In addition, polycomb complexes and mixed linage leukemia (MLL) mediated histone modifications are also important. It is reported that polycomb complexes regulate hundreds of genes in mammals and insects [29]. In stem cells, they are transcriptional regulators through epigenetic modifications, controlling stem cell identity and differentiation. Among the polycomb repressive complexes (PRCs), PRC1 and PRC2 are focused on by recent studies [30]. PRC2 is an H3K9me3 binder maintaining heterochromatin and is essentially needed for H3K7me3 levels [31, 32]. It was reported that SUZ12, which formed PRC2/3 with EZH2 and EED, was required for cell proliferation and for the activity as well as stability of PRC2 or PRC3 complexes. Interestingly, SUZ12 deficiency resulted in the loss of dimethylation and trimethylation of H3K27 [33, 34]. In addition, Eed deficiency in ESCs led to dramatically reduced EZH2 levels and decreased histone H3K27 methylation levels [35, 36]. Moreover, absenceof Ezh2 expression resulted in abrogation of paternal genomic contraction and activation of several cis genes in extraembryonic tissues after implantation [36]. In particular, Eed-knockout ESCs lack all H3M27 methylations [35], while SUZ12 knockout ESCs maintain H3K27me1 in part [34], suggesting EED might function upstream PRC2 as well as serving as a part of PRC2.
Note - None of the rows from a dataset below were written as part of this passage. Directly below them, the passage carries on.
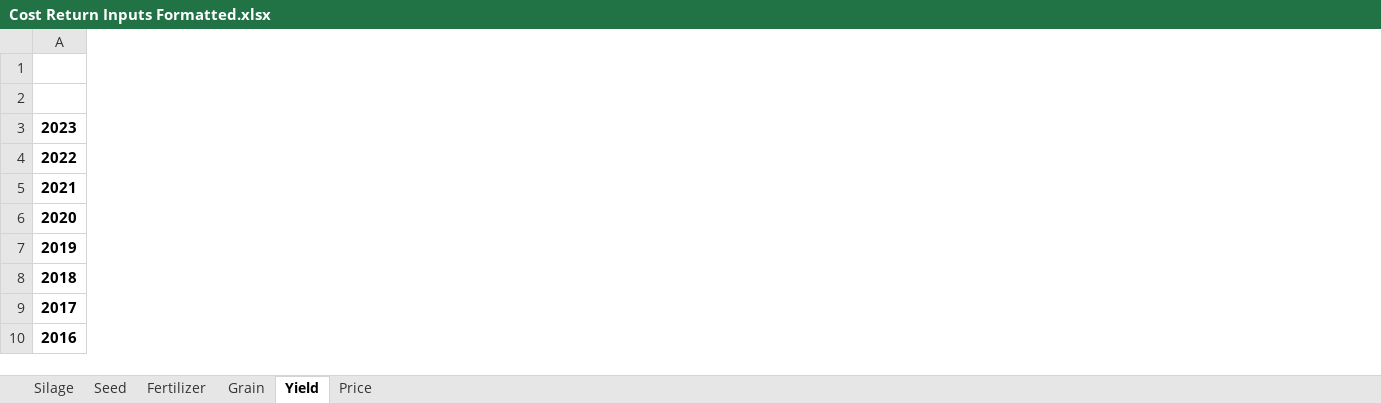
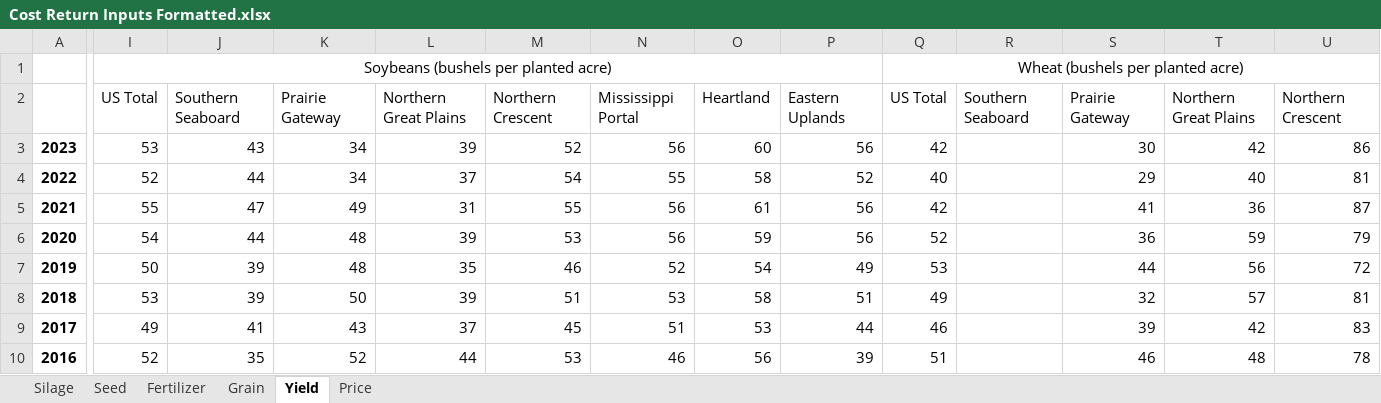
Before and after one commit to bradenlimb/SS-RuFaS, an Excel workbook: Geospatial Crop Inputs/Cost Return Inputs Formatted.xlsx, sheet Yield, drawn as a sheet; only a part is shown, gaps mark what is left out; values as stored, in another font and other column widths than the file's, no borders; the diff covers the shown part only; the diff names each change by its address in the sheet, - before the commit and + after, or states it on an @@ line.

```diff
--- a/Geospatial Crop Inputs/Cost Return Inputs Formatted.xlsx (sheet Yield)
+++ b/Geospatial Crop Inputs/Cost Return Inputs Formatted.xlsx (sheet Yield)
+column I, rows 1-10: Soybeans (bushels per planted acre) | US Total | 53 | 52 | 55 | 54 | 50 | 53 | 49 | 52
+column J, rows 2-10: Southern Seaboard | 43 | 44 | 47 | 44 | 39 | 39 | 41 | 35
+column K, rows 2-10: Prairie Gateway | 34 | 34 | 49 | 48 | 48 | 50 | 43 | 52
+column L, rows 2-10: Northern Great Plains | 39 | 37 | 31 | 39 | 35 | 39 | 37 | 44
+column M, rows 2-10: Northern Crescent | 52 | 54 | 55 | 53 | 46 | 51 | 45 | 53
+column N, rows 2-10: Mississippi Portal | 56 | 55 | 56 | 56 | 52 | 53 | 51 | 46
+column O, rows 2-10: Heartland | 60 | 58 | 61 | 59 | 54 | 58 | 53 | 56
+column P, rows 2-10: Eastern Uplands | 56 | 52 | 56 | 56 | 49 | 51 | 44 | 39
+column Q, rows 1-10: Wheat (bushels per planted acre) | US Total | 42 | 40 | 42 | 52 | 53 | 49 | 46 | 51
+column R, row 2: Southern Seaboard
+column S, rows 2-10: Prairie Gateway | 30 | 29 | 41 | 36 | 44 | 32 | 39 | 46
+column T, rows 2-10: Northern Great Plains | 42 | 40 | 36 | 59 | 56 | 57 | 42 | 48
+column U, rows 2-10: Northern Crescent | 86 | 81 | 87 | 79 | 72 | 81 | 83 | 78
```
Also changed, not shown: 4 added columns elsewhere in this sheet, sheet Price, sheet Fertilizer, sheet Grain, sheet Silage, sheet Seed, 4 other files.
MLL family contains a large number of members, among which MLL1 and MLL2 are most investigated in terms of pluripotency. MLL1 mainly works to catalyze the monomethylation of H3K4, whereas MLL2 functions primarily to regulate trimethylation of H3K4. Thus, MLL1 and MLL2 affect the self-renewal and pluripotency profile of ESCs by regulating the methylation states of H3K4 [37, 38]. It is reported that in MLL1-null epiblast stem cells, cell reprogramming will be launched and the cells will restore a naïve pluripotency state [39]. Moreover, in ESCs, deletion of MLL2 will lead to increased apoptosis profile as well as abnormal differentiation [40].

3. Primordial Germ Cells
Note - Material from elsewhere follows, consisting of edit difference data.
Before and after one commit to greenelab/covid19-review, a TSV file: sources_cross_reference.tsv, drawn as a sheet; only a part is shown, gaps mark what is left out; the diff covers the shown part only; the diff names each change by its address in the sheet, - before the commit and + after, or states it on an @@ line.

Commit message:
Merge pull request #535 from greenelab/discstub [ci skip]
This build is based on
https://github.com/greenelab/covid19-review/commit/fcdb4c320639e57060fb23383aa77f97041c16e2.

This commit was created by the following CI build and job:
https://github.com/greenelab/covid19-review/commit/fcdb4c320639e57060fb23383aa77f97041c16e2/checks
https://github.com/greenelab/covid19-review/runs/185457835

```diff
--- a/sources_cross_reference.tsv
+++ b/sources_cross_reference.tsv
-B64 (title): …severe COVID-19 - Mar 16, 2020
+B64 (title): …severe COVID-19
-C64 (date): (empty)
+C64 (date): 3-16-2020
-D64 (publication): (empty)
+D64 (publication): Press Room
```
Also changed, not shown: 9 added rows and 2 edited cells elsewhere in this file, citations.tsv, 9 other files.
During the development of mouse embryo, a cluster of about 40 cells appears at the base of the allantois at E7.25, which is positive for alkaline phosphatase and PR domain containing 1, with ZNF domain (Prdm1), and is considered as the precursors of PGCs [41, 42]. Soon after, these cells exhibit polarized morphology. At E7.75, they migrate to the developing hindgut and colonize the genital ridges at about E10.5 [42, 43].
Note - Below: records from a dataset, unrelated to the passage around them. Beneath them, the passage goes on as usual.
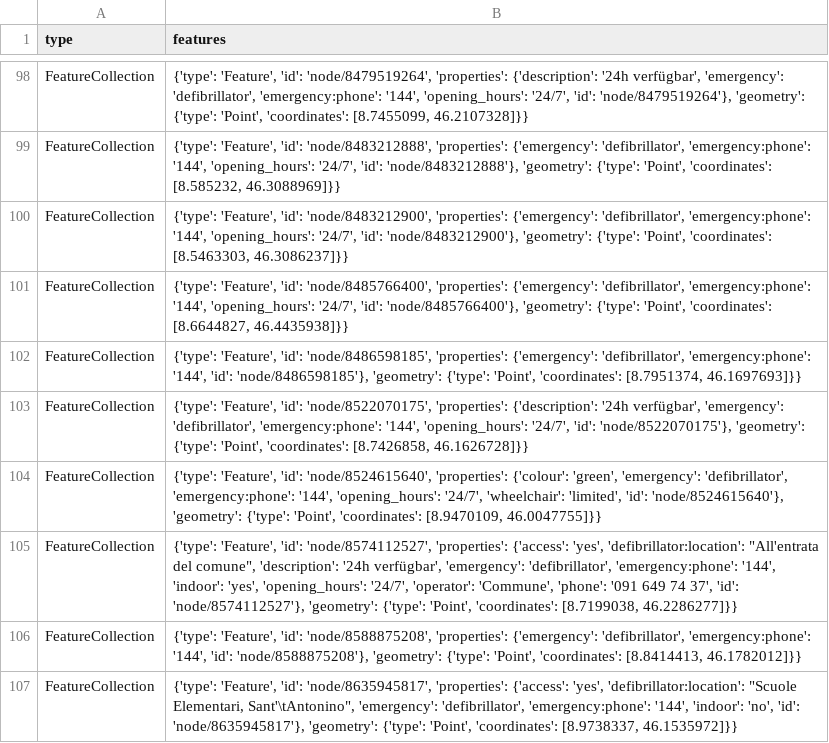
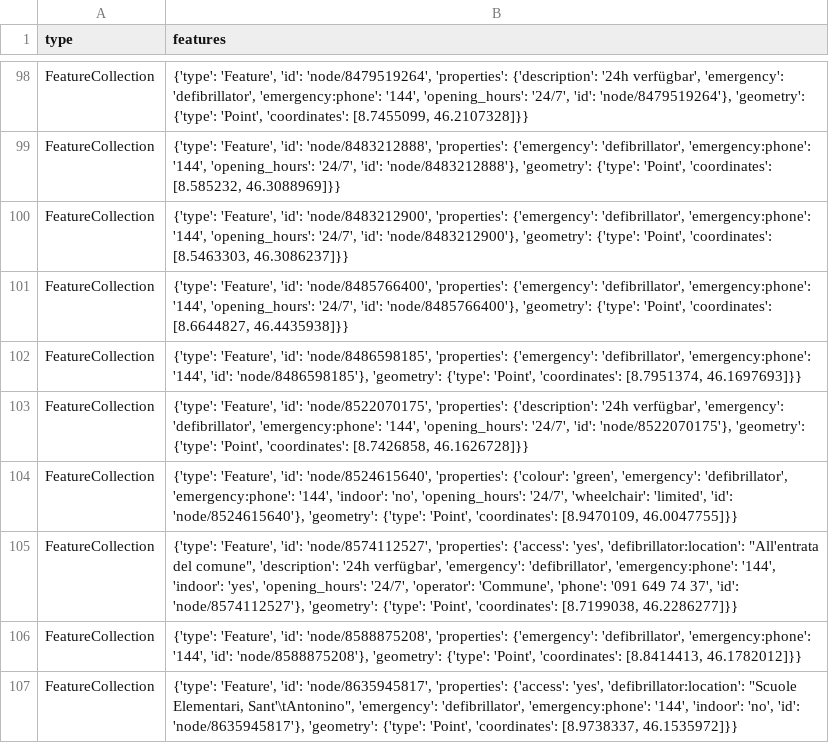
Before and after one commit to OpenBracketsCH/defi_data, a CSV file: data/csv/defis_kt_ti.csv, drawn as a sheet; only a part is shown, gaps mark what is left out.

```diff
--- a/data/csv/defis_kt_ti.csv
+++ b/data/csv/defis_kt_ti.csv
@@ -103,3 +103,3 @@ FeatureCollection,"{'type': 'Feature', 'id': 'node/8486598185', 'properties': {'
 FeatureCollection,"{'type': 'Feature', 'id': 'node/8522070175', 'properties': {'description': '24h verfügbar', 'emergency': 'defibrillator', 'emergency:phone': '144', 'opening_hours': '24/7', 'id': 'node/8522070175'}, 'geometry': {'type': 'Point', 'coordinates': [8.7426858, 46.1626728]}}"
-FeatureCollection,"{'type': 'Feature', 'id': 'node/8524615640', 'properties': {'colour': 'green', 'emergency': 'defibrillator', 'emergency:phone': '144', 'opening_hours': '24/7', 'wheelchair': 'limited', 'id': 'node/8524615640'}, 'geometry': {'type': 'Point', 'coordinates': [8.9470109, 46.0047755]}}"
+FeatureCollection,"{'type': 'Feature', 'id': 'node/8524615640', 'properties': {'colour': 'green', 'emergency': 'defibrillator', 'emergency:phone': '144', 'indoor': 'no', 'opening_hours': '24/7', 'wheelchair': 'limited', 'id': 'node/8524615640'}, 'geometry': {'type': 'Point', 'coordinates': [8.9470109, 46.0047755]}}"
 FeatureCollection,"{'type': 'Feature', 'id': 'node/8574112527', 'properties': {'access': 'yes', 'defibrillator:location': ""All'entrata del comune"", 'description': '24h verfügbar', 'emergency': 'defibrillator', 'emergency:phone': '144', 'indoor': 'yes', 'opening_hours': '24/7', 'operator': 'Commune', 'phone': '091 649 74 37', 'id': 'node/8574112527'}, 'geometry': {'type': 'Point', 'coordinates': [8.7199038, 46.2286277]}}"
```
Also changed, not shown: data/csv/defis_dispo_srz.csv, data/csv/defis_kt_zg.csv, 3 other files.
3.1. Molecular Control of PGCs

During this process, PGCs proliferate robustly and express their specific genes. Among the regulators in this process, (PR domain containing protein 1) Prdm1 and Prdm14 are the two most important proteins for PGC specification. Prdm1 is initially identified as a transcriptional repressor. It could interact with various epigenetic regulators in a context-dependent manner primarily to repress the transcription of somatic cell genes and stimulate the expression of PGC specific genes [19, 44]. Prdm14 also functions as a transcriptional regulator and is necessary for PGC specification [45]. Prdm1 and Prdm14 are also crucial for epigenetic regulations of PGC, regulating the expression of downstream genes synergistically, thus promoting the pluripotency of PGCs [43, 4648].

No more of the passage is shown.